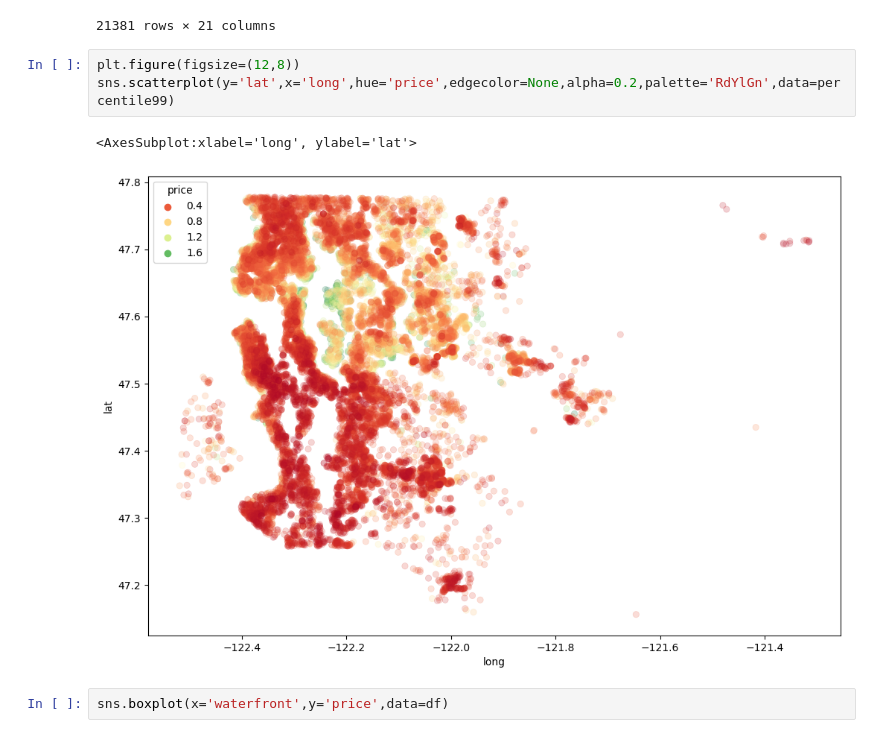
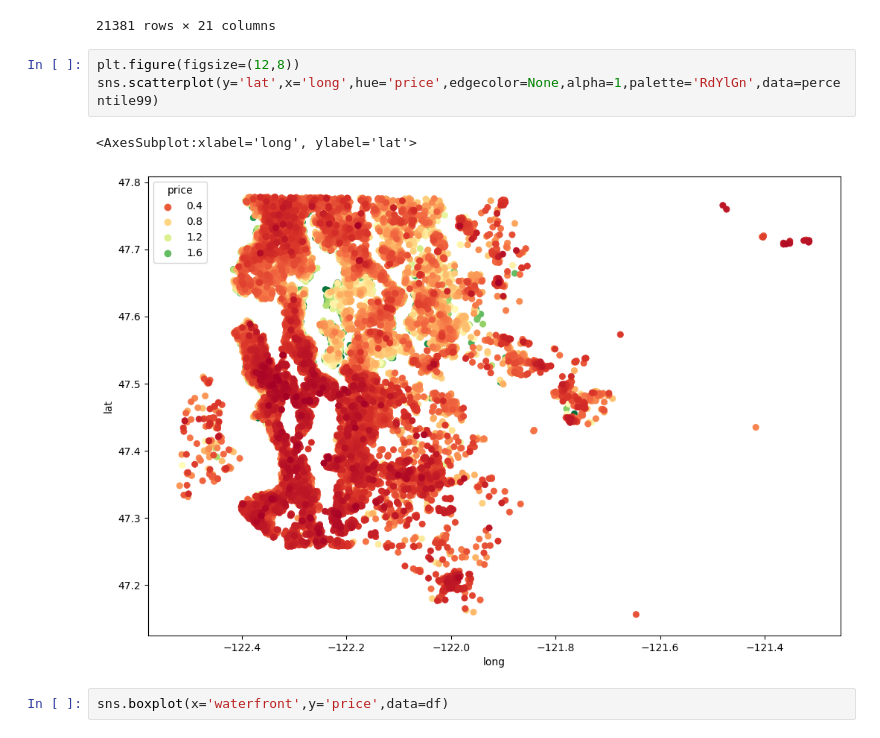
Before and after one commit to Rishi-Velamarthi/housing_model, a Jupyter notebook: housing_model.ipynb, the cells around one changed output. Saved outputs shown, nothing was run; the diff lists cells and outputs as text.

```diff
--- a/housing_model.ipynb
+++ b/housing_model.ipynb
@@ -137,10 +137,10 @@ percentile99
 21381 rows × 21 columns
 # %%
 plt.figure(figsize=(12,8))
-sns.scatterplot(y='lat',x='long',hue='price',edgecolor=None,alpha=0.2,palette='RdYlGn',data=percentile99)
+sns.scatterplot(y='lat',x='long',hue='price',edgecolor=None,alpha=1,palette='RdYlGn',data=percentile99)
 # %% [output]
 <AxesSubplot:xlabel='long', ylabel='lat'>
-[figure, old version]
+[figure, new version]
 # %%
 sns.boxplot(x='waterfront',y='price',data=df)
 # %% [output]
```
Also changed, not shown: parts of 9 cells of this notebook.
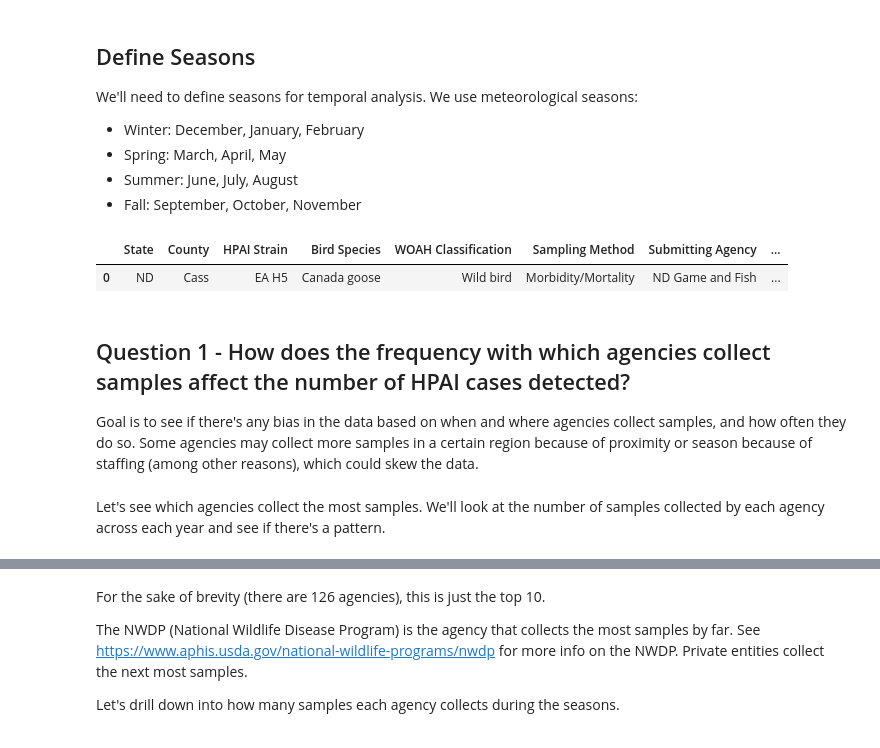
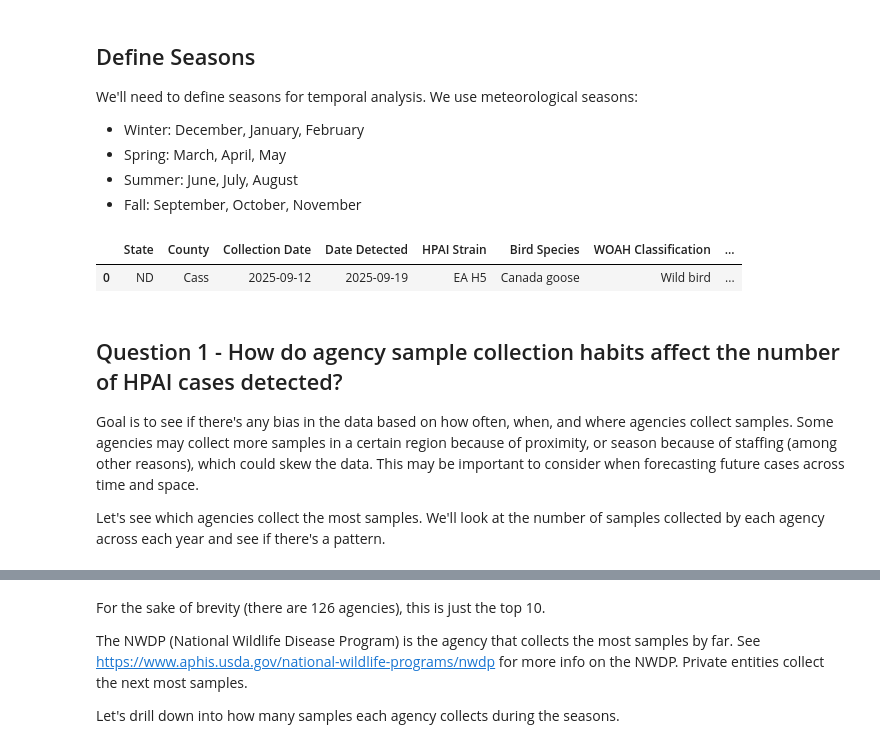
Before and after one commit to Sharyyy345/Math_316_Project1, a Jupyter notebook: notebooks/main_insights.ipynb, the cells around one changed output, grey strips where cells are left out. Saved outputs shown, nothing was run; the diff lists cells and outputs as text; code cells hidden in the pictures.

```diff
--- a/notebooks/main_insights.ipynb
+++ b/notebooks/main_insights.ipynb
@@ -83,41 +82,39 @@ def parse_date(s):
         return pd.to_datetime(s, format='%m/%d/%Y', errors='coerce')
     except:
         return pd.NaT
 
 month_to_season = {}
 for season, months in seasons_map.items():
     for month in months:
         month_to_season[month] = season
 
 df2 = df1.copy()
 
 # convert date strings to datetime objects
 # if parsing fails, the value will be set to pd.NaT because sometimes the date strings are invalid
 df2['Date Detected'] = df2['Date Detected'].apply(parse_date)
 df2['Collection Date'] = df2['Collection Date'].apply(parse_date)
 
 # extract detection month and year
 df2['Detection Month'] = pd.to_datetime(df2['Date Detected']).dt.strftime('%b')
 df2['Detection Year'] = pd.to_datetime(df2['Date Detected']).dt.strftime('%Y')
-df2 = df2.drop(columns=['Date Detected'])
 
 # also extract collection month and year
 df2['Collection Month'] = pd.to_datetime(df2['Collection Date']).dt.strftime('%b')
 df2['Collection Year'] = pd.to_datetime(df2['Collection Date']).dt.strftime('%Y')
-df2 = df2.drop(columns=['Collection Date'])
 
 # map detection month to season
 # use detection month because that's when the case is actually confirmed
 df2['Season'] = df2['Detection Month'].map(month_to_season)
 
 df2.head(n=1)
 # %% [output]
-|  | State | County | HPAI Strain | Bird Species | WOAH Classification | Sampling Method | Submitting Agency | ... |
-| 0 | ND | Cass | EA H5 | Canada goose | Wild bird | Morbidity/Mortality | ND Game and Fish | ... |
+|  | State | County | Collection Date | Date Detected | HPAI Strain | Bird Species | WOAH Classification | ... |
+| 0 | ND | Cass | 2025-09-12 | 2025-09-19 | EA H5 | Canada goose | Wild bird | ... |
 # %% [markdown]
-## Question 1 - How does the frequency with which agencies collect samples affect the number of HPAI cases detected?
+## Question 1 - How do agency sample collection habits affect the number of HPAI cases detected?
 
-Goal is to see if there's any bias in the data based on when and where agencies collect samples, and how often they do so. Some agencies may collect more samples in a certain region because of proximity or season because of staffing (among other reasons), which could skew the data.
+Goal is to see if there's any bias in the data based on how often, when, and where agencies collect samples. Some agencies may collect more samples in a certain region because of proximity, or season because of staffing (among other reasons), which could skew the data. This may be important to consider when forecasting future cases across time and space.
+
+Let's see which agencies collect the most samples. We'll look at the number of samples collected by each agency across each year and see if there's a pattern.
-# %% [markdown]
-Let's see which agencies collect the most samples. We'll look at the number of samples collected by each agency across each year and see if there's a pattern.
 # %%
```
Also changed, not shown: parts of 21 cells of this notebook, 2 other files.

Problem details: Whenever a line includes the word "could", pull it out of the entries.

Written answer:
-Goal is to see if there's any bias in the data based on when and where agencies collect samples, and how often they do so. Some agencies may collect more samples in a certain region because of proximity or season because of staffing (among other reasons), which could skew the data.
+Goal is to see if there's any bias in the data based on how often, when, and where agencies collect samples. Some agencies may collect more samples in a certain region because of proximity, or season because of staffing (among other reasons), which could skew the data. This may be important to consider when forecasting future cases across time and space.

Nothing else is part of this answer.